    I like the RCC way of doing this. In the Protestant churches I have been to, it was the minister that marries the people. In the RC tradition there is no need for a priest, the people marry each other. Then it makes total sense to go get the civil part done so the state recognizes it, or not.

  • Kullervo


    We as Christians have freedom of religion, but I could definitely see a gay couple taking legal action against a pastor/priest because he won’t officiate their wedding due to religious convictions of not agreeing with gay marriage.

    What legal action? There is no legal action that the hypothetical gay couple here could take. You can’t just sue because you’re offended. Or rather, you can try, but your suit gets dismissed for failure to state a claim on which relief can be granted.

  • Marshall

    CGC, I think you are missing the point. When the officiant signs the marriage license, they are acknowleging the necessity for the State to grant permission before conducting the observance. The church, each church, should take back the authority to set qualifications for itself, as the Holy Spirit guides each heart.

    There needs to be a federal definition of marriage as long as the tax code recognizes “married, filing jointly”.

    I think the argument boils down to who gets to use the word “married”, and I think it’s the churches. Weigel’s proposal is right: just don’t sign that paper any more. Let the couple do that for themslves at the courthouse.
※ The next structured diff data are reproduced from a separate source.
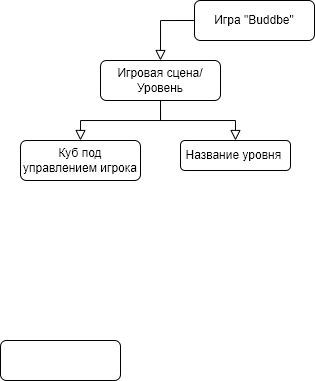
This is Gusevy.png from AvanHeinz/Buddbe, a draw.io export, as it was before one commit. Source tidied: cells renumbered, new cells last; positions are measured from the earlier drawing's top-left corner, leaving out a move shared by most shapes.
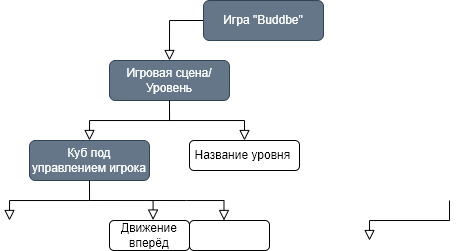
Later version of the same file.

Change to the diagram source:
```diff
@@ -5,19 +5,19 @@
     <mxCell id="2" style="rounded=0;html=1;jettySize=auto;fontSize=11;endArrow=block;endFill=0;endSize=8;strokeWidth=1;shadow=0;labelBackgroundColor=none;edgeStyle=orthogonalEdgeStyle;entryX=0.5;entryY=0;entryDx=0;entryDy=0;exitX=0;exitY=0.5;exitDx=0;exitDy=0;" parent="1" edge="1" source="3" target="4">
       <mxGeometry relative="1" as="geometry" />
     </mxCell>
-    <mxCell id="3" value="Игра &quot;Buddbe&quot;" style="rounded=1;whiteSpace=wrap;html=1;fontSize=12;glass=0;strokeWidth=1;shadow=0;" parent="1" vertex="1">
+    <mxCell id="3" value="Игра &quot;Buddbe&quot;" style="rounded=1;whiteSpace=wrap;html=1;fontSize=12;glass=0;strokeWidth=1;shadow=0;fillColor=#647687;fontColor=#ffffff;strokeColor=#314354;" parent="1" vertex="1">
       <mxGeometry x="194" width="120" height="40" as="geometry" />
     </mxCell>
-    <mxCell id="4" value="Игровая сцена/Уровень" style="rounded=1;whiteSpace=wrap;html=1;fontSize=12;glass=0;strokeWidth=1;shadow=0;" parent="1" vertex="1">
+    <mxCell id="4" value="Игровая сцена/Уровень" style="rounded=1;whiteSpace=wrap;html=1;fontSize=12;glass=0;strokeWidth=1;shadow=0;fillColor=#647687;fontColor=#ffffff;strokeColor=#314354;" parent="1" vertex="1">
       <mxGeometry x="100" y="60" width="120" height="40" as="geometry" />
     </mxCell>
     <mxCell id="5" value="Название уровня&amp;nbsp;" style="rounded=1;whiteSpace=wrap;html=1;fontSize=12;glass=0;strokeWidth=1;shadow=0;" parent="1" vertex="1">
       <mxGeometry x="180" y="140" width="110" height="30" as="geometry" />
     </mxCell>
-    <mxCell id="6" style="rounded=1;whiteSpace=wrap;html=1;fontSize=12;glass=0;strokeWidth=1;shadow=0;" parent="1" vertex="1">
-      <mxGeometry y="340" width="120" height="40" as="geometry" />
+    <mxCell id="6" value="Движение вперёд" style="rounded=1;whiteSpace=wrap;html=1;fontSize=12;glass=0;strokeWidth=1;shadow=0;" parent="1" vertex="1">
+      <mxGeometry x="100" y="220" width="80" height="30" as="geometry" />
     </mxCell>
-    <mxCell id="7" value="Куб под управлением игрока" style="rounded=1;whiteSpace=wrap;html=1;fontSize=12;glass=0;strokeWidth=1;shadow=0;" parent="1" vertex="1">
+    <mxCell id="7" value="Куб под управлением игрока" style="rounded=1;whiteSpace=wrap;html=1;fontSize=12;glass=0;strokeWidth=1;shadow=0;fillColor=#647687;fontColor=#ffffff;strokeColor=#314354;" parent="1" vertex="1">
       <mxGeometry x="20" y="140" width="120" height="40" as="geometry" />
     </mxCell>
     <mxCell id="8" style="rounded=0;html=1;jettySize=auto;fontSize=11;endArrow=block;endFill=0;endSize=8;strokeWidth=1;shadow=0;labelBackgroundColor=none;edgeStyle=orthogonalEdgeStyle;exitX=0.5;exitY=1;exitDx=0;exitDy=0;" parent="1" edge="1" source="4" target="5">
@@ -32,5 +32,43 @@
         </Array>
       </mxGeometry>
     </mxCell>
+    <mxCell id="10" style="rounded=0;html=1;jettySize=auto;orthogonalLoop=1;fontSize=11;endArrow=block;endFill=0;endSize=8;strokeWidth=1;shadow=0;labelBackgroundColor=none;edgeStyle=orthogonalEdgeStyle;entryX=0.5;entryY=0;entryDx=0;entryDy=0;" parent="1" edge="1">
+      <mxGeometry relative="1" as="geometry">
+        <mxPoint x="80" y="180" as="sourcePoint" />
+        <mxPoint y="220" as="targetPoint" />
+        <Array as="points">
+          <mxPoint x="80" y="200" />
+          <mxPoint y="200" />
+        </Array>
+      </mxGeometry>
+    </mxCell>
+    <mxCell id="11" style="rounded=0;html=1;jettySize=auto;orthogonalLoop=1;fontSize=11;endArrow=block;endFill=0;endSize=8;strokeWidth=1;shadow=0;labelBackgroundColor=none;edgeStyle=orthogonalEdgeStyle;entryX=0.5;entryY=0;entryDx=0;entryDy=0;" parent="1" edge="1">
+      <mxGeometry relative="1" as="geometry">
+        <mxPoint x="440" y="200" as="sourcePoint" />
+        <mxPoint x="360" y="240" as="targetPoint" />
+        <Array as="points">
+          <mxPoint x="440" y="220" />
+          <mxPoint x="360" y="220" />
+        </Array>
+      </mxGeometry>
+    </mxCell>
+    <mxCell id="12" style="rounded=0;html=1;jettySize=auto;fontSize=11;endArrow=block;endFill=0;endSize=8;strokeWidth=1;shadow=0;labelBackgroundColor=none;edgeStyle=orthogonalEdgeStyle;exitX=0.5;exitY=1;exitDx=0;exitDy=0;entryX=0.545;entryY=-0.015;entryDx=0;entryDy=0;entryPerimeter=0;" parent="1" edge="1" target="6">
+      <mxGeometry relative="1" as="geometry">
+        <mxPoint x="80" y="200" as="sourcePoint" />
+      </mxGeometry>
+    </mxCell>
+    <mxCell id="13" style="rounded=0;html=1;jettySize=auto;orthogonalLoop=1;fontSize=11;endArrow=block;endFill=0;endSize=8;strokeWidth=1;shadow=0;labelBackgroundColor=none;edgeStyle=orthogonalEdgeStyle;entryX=0.545;entryY=-0.015;entryDx=0;entryDy=0;entryPerimeter=0;" parent="1" edge="1">
+      <mxGeometry relative="1" as="geometry">
+        <mxPoint x="140" y="200" as="sourcePoint" />
+        <mxPoint x="214.5" y="220" as="targetPoint" />
+        <Array as="points">
+          <mxPoint x="177" y="200" />
+          <mxPoint x="215" y="200" />
+        </Array>
+      </mxGeometry>
+    </mxCell>
+    <mxCell id="14" style="rounded=1;whiteSpace=wrap;html=1;fontSize=12;glass=0;strokeWidth=1;shadow=0;" parent="1" vertex="1">
+      <mxGeometry x="180" y="220" width="80" height="30" as="geometry" />
+    </mxCell>
   </root>
 </mxGraphModel>
```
  • Paul W

    I, for one, am wholly mystified by the disproportionality that exists between the assumption that churches should be in the business of performing weddings and the utter lack of ANY significant biblical-theological discussion on that topic. Does anyone else wonder about this ecclesial practice too?

    Is anyone aware of anything that even remotely resembles a serious systematic or biblical-theological treatment concerning why churches should perform weddings?

  • Patrick


    Where do we get the idea the pagan state should be involved in marriages? Marriage theologically is seen as a metaphor for Christ and His church union, I don’t see why the state has a role myself.

    I’d say the state needs to jump in the lake here, not Christ’s assembly.

  • Paul W

    @17 Patrick

    I’ve seen page after page written about various obscure details of church practices (e.g., how water should be applied during a baptism) but not a single serious biblical/theological discussion about weddings. Given the practical import that weddings have in the life of many churches and the reassessment that is happening in popular culture I am a bit suprised by this. Are you?

    Perhaps I simply do not know where to look and so I asked the question.

    How about you. Are you aware of the inclusion of the topic of Churches performing weddings in any systematic theology? How about any individual volumes from a biblical-theological or a liturgical-theological point of view? Any sizeable entries covering this in any of the major Bible or Theological reference works (e.g., dictionaries, encyclopedias). Are you aware of any significant ‘Position Papers’ from a broadly known Ecclesial body?

    Is anyone aware of current work being done or a history of this sort of theological inquiry? Anyone?

  • Kullervo


    Where do we get the idea the pagan state should be involved in marriages? Marriage theologically is seen as a metaphor for Christ and His church union, I don’t see why the state has a role myself.

    Property law.

  • Jag

    Marriage not only predates Christianity, it has a far wider spread culturally and globally. The Christian church can claim to ‘own’ marriage, but that’s a little like claiming ownership of consuming bread and wine.